BUFFALO, N.Y. -- If you sleep more than eight hours a night, snore or regularly are drowsy during the day, you may be at an increased risk of stroke, UB researchers have found.
These results from the Western New York Stroke Screening Study, presented in Fort Lauderdale today at the American Stroke Association's 26th International Stroke Conference, showed that people who regularly slept more than eight hours a night had 9 percent more strokes than those who slept less.
Persons who regularly were sleepy during the day showed a 10 percent increase in stroke, compared to those who didn't experience daytime somnolence.
"We found that certain sleep characteristics -- such as sleeping for more than eight hours, the tendency to fall asleep during the day and the tendency to snore -- influence the likelihood of having a stroke," said Adnan I. Qureshi, assistant professor of neurosurgery affiliated with UB's Toshiba Stroke Research Center and lead author on the study.
"Individuals who snore severely or have trouble staying awake during the day should see a doctor to find out why.

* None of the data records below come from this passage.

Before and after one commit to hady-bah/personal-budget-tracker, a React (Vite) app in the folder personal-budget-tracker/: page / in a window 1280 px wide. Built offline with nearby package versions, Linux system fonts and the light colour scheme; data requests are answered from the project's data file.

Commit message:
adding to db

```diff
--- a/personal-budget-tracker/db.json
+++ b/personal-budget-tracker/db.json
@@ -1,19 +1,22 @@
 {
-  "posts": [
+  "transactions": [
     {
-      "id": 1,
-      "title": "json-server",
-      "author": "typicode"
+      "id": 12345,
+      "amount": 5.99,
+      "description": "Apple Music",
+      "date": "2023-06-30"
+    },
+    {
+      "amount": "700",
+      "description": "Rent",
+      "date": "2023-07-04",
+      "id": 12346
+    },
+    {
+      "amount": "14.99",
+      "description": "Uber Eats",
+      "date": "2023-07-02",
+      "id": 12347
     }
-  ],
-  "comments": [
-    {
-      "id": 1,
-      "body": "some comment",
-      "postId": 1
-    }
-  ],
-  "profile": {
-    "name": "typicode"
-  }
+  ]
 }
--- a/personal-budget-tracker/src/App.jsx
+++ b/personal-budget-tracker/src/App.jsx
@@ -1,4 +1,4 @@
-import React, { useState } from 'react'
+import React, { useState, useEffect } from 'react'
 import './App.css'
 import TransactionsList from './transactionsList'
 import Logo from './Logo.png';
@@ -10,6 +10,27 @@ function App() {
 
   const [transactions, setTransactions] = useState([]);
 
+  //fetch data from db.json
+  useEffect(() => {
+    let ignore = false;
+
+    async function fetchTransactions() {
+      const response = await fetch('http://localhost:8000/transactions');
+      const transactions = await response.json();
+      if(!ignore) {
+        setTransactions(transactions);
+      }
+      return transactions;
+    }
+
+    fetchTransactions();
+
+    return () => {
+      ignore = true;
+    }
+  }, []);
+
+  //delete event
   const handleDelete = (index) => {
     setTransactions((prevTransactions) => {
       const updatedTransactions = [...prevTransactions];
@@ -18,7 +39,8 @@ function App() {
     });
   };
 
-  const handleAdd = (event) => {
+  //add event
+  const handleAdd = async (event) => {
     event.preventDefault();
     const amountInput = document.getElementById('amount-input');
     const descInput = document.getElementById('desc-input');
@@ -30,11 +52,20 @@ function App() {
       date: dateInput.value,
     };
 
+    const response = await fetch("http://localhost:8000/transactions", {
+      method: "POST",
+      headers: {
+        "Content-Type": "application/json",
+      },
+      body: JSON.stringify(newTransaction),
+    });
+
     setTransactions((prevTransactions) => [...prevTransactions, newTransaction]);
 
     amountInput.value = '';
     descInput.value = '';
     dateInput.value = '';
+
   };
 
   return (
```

These may be signs of sleep apnea, which is associated with an increased risk of having a stroke."
Sleep apnea is a condition in which breathing stops briefly and repeatedly during sleep. The breathing abnormality often causes snoring and frequent awakening, as the sleeper quickly gasps for breath, and can lead to drowsiness during the day. The condition is recognized as a contributor to heart disease and stroke.
Qureshi and colleagues evaluated the association between snoring, sleep duration and daytime sleepiness with stroke and carotid-artery narrowing in 1,348 adults who participated in a stroke-screening program in Buffalo. Of the group, 6 percent had a previous stroke and 7 percent had carotid arteries that were significantly narrowed.

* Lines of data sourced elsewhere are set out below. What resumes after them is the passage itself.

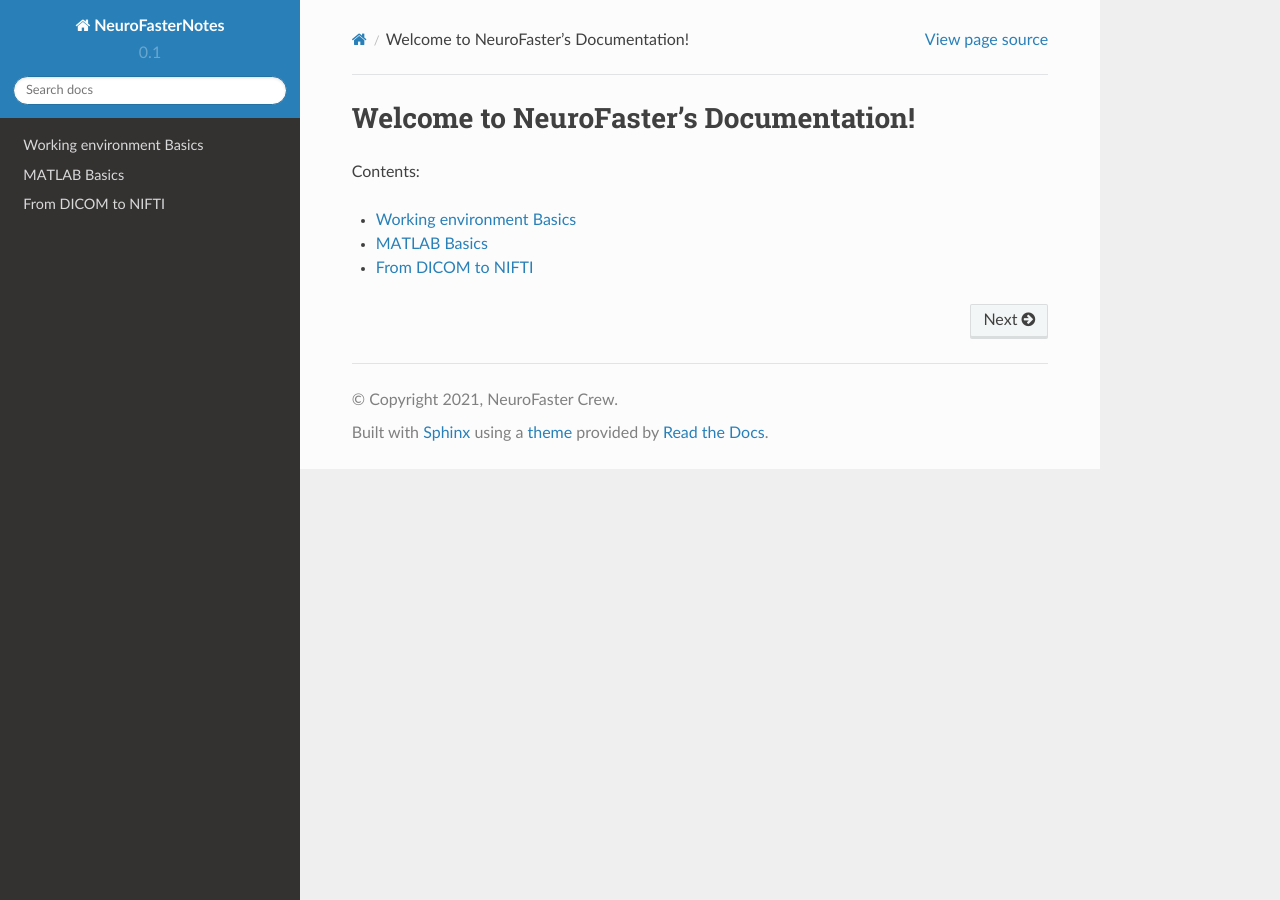
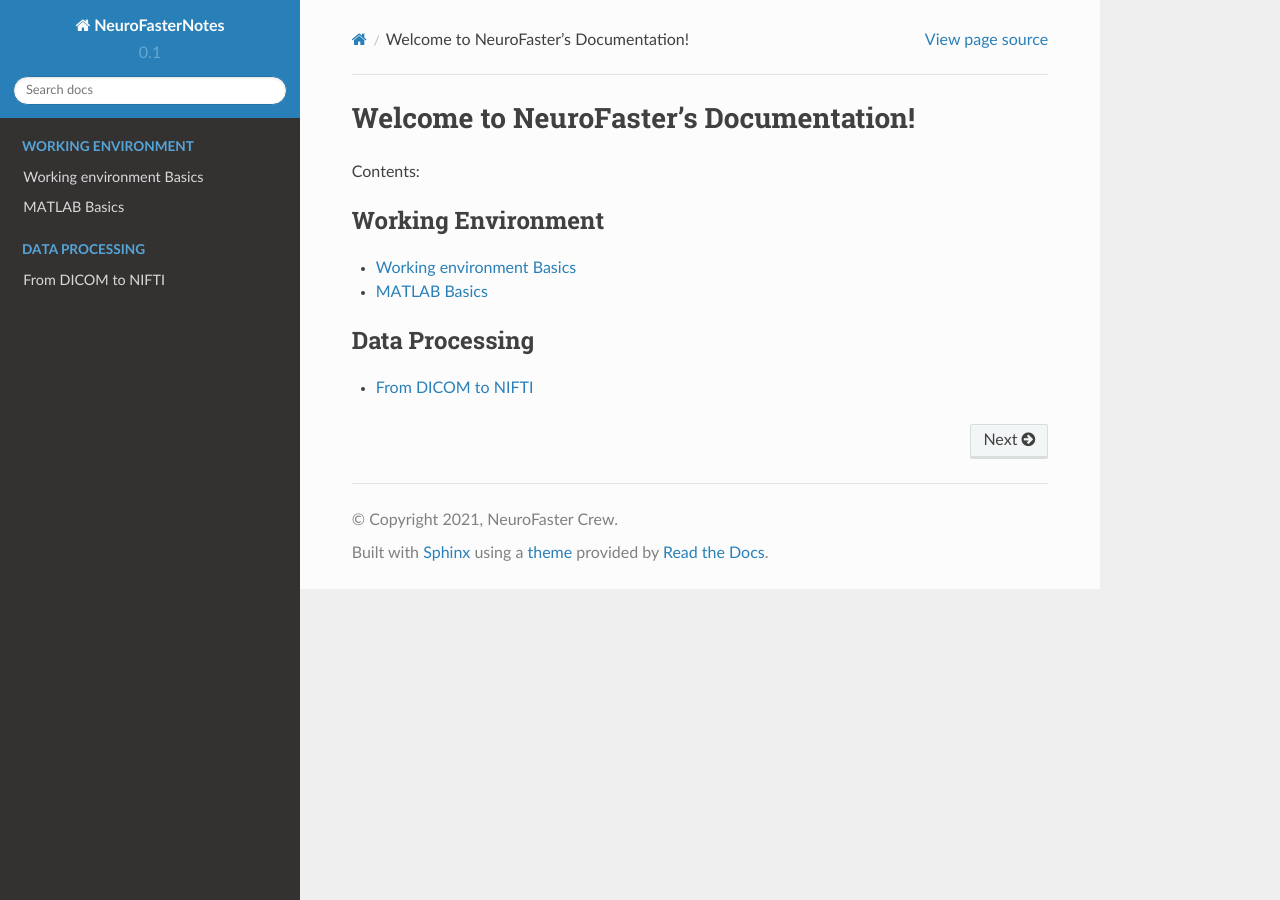
Before and after one commit to yeagle/NeuroFasterNotes, a Sphinx documentation site: the page built from source/index.rst, in a window 1280 px wide. Built offline with Sphinx 7.4.7 and the Read the Docs theme 2.0.0, drawn with Linux system fonts in a browser that asks for light colours.

Commit message:
Updated index

```diff
--- a/source/index.rst
+++ b/source/index.rst
@@ -9,8 +9,14 @@ Welcome to NeuroFaster's Documentation!
 Contents:
 
 .. toctree::
+   :caption: Working Environment
    :maxdepth: 2
 
    environment/basics
    environment/matlab
+
+.. toctree::
+   :caption: Data Processing
+   :maxdepth: 2
+
    processing/nifti
```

Participants answered a questionnaire on sleep habits and cardiovascular risk factors, were interviewed by a neurologist or neurosurgeon to determine history of stroke and underwent ultrasound testing on the carotid artery to determine arterial narrowing.
Results showed that the frequency of prior stroke or transient ischemic attacks (TIAs) -- temporary, stroke-like events that last for a short time -- was 14 percent among those who regularly slept eight hours or more a night, while the frequency was 5.4 percent among those who slept for six to eight hours or less. Like many strokes, TIAs are caused by a blocked blood vessel within or leading to the brain.
Among individuals who reported experiencing daytime drowsiness, 14 percent had suffered a stroke or TIA, compared to 4 percent of the participants who remained alert during the day.
The current research was prompted by an earlier, smaller study by Qureshi and colleagues showing that individuals who reported longer sleep and daytime drowsiness were more likely to experience a stroke during a 10-year follow-up period. The team thought that some of the differences might be attributable to the classic risk factors for heart disease and stroke: age, race, gender, cigarette smoking, high cholesterol, high blood pressure and diabetes, so they took these variables into consideration in this latest study.
The risk for stroke was independently and significantly associated with daytime sleepiness, average hours of sleep and nighttime snoring, Qureshi said.
"We know from the literature that these patterns are not just habits individuals can change," Qureshi said. "They are unconscious actions. These individuals should see a physician for evaluation."
Qureshi and his colleagues now are investigating the connection between sleep disruption and stroke, and are examining sleep patterns in relation to other diseases.
Additional researchers on the study were M. Fareed K. Suri, Mudit Sharma, Ghias A. Rana, Zulfiqar Ali, Lee R. Guterman and L. Nelson Hopkins, all of the UB Department of Neurosurgery and Toshiba Stroke Research Center.